“I will not be threatened by a walking meat loaf!”

The Bad Batch (2017)

It’s like if Nicolas Winding Refn made his own version of Mad Max: Fury Road…

 Arlen (Suki Waterhouse) is one of the thousands of Americans deemed unacceptable to society and is unceremoniously dumped into a hostile desert wasteland fenced off from civilized society. Wandering the desert in exile, she is captured by a savage band of cannibals and quickly realizes she’ll have to fight for her very existence in this human eat human world.

Following up from the fantastic debut ‘A Girl Walks Home Along At Night’ Ana Lily Amirpour’s sophomore film ‘The Bad Batch’ is a visually stylish, sun scorched post apocalyptic horror meets romance. Slow burner, yes, but Amirpour demonstrates her knack of director/writer combo ability with her illustrious talent of world building.

The Bad Batch is a tricky one to assess. After falling heads over heels in love with Amirpour’s breathtaking debut, I went into Bad Batch ready to be amazed yet again. Boy, was I ever… The opening scene is fucking brilliant. It is nasty and effortlessly filmed but the rest of the film doesn’t quite live up to its savage opening.

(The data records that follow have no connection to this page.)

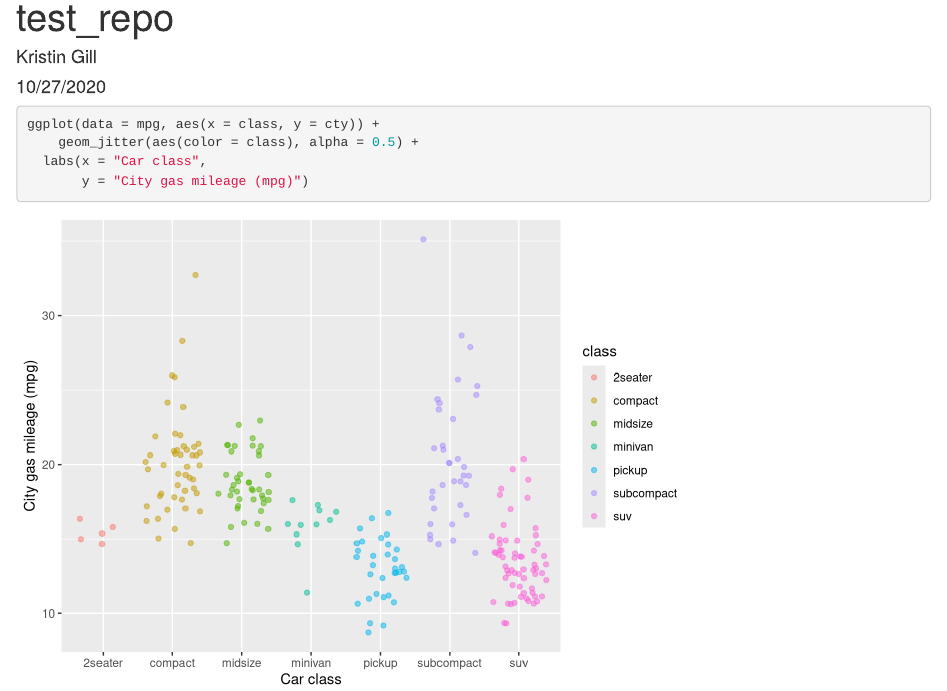
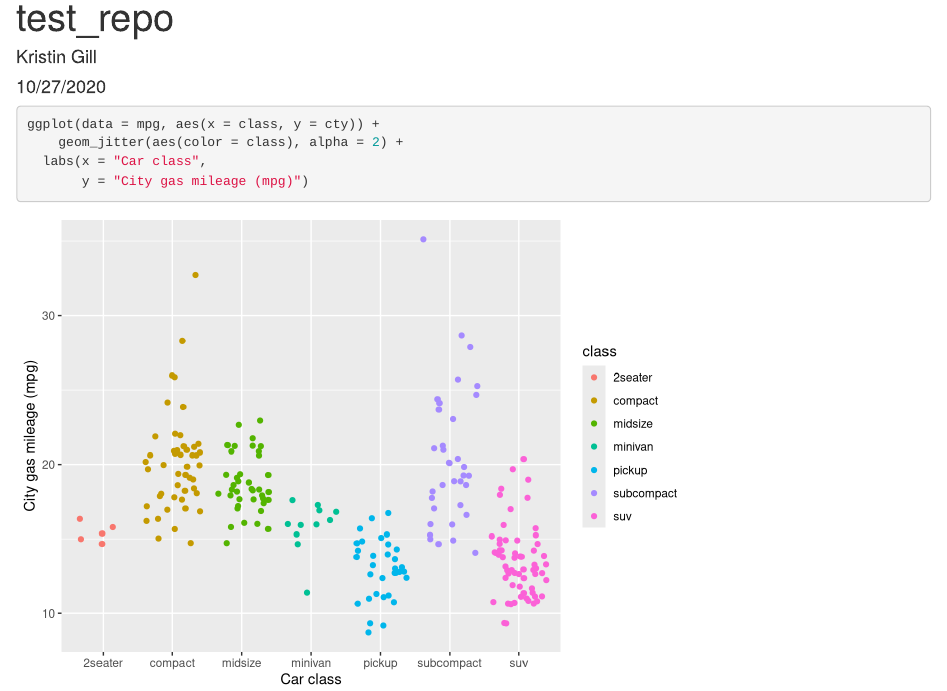
Before and after one commit to kristingill/test-repo, an R Markdown document (test_file.Rmd): the page in a window 1100 px wide, from its top. Rendered offline with R 4.5, knitr and Pandoc, with nearby package versions; code that draws random numbers runs with fixed seeds of ours.

Commit message:
last edit

````diff
--- a/test_file.Rmd
+++ b/test_file.Rmd
@@ -12,7 +12,7 @@ library(tidyverse)
 
 ```{r}
 ggplot(data = mpg, aes(x = class, y = cty)) +
-	geom_jitter(aes(color = class), alpha = 0.5) +
+	geom_jitter(aes(color = class), alpha = 2) +
   labs(x = "Car class",
        y = "City gas mileage (mpg)")
 ```
````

Both Suki Waterhouse and Jason Momoa are fun to watch. The both have an absorbing screen presence, but there just wasn’t enough depth there. Giovanni Ribisi is painfully underused and the majority of time spent with Keanu Reeves are drawn out scenes of pretentious blabbering’s.

The Bad Batch begins with little to no dialogue and it was those early scenes that were the real hook of the film. Would this movie have been better if it remained silent throughout? Absolutely! It could have been a bold entry into the post apocalyptic subgenre, and no doubt one Amirpour could easily pull off.

The Bad Batch has it moments. It’s a stylish nightmarish love story that has an absolute killer of a soundtrack. Striking, yet unfortunately a little dissatisfying. It doesn’t help that in its closing moments I was thinking “No, no, no, nooooo” …. Fuck that ending.

6.5 / 10

“Heres the thing, being good and bad… mostly depends on who you’re standing next to”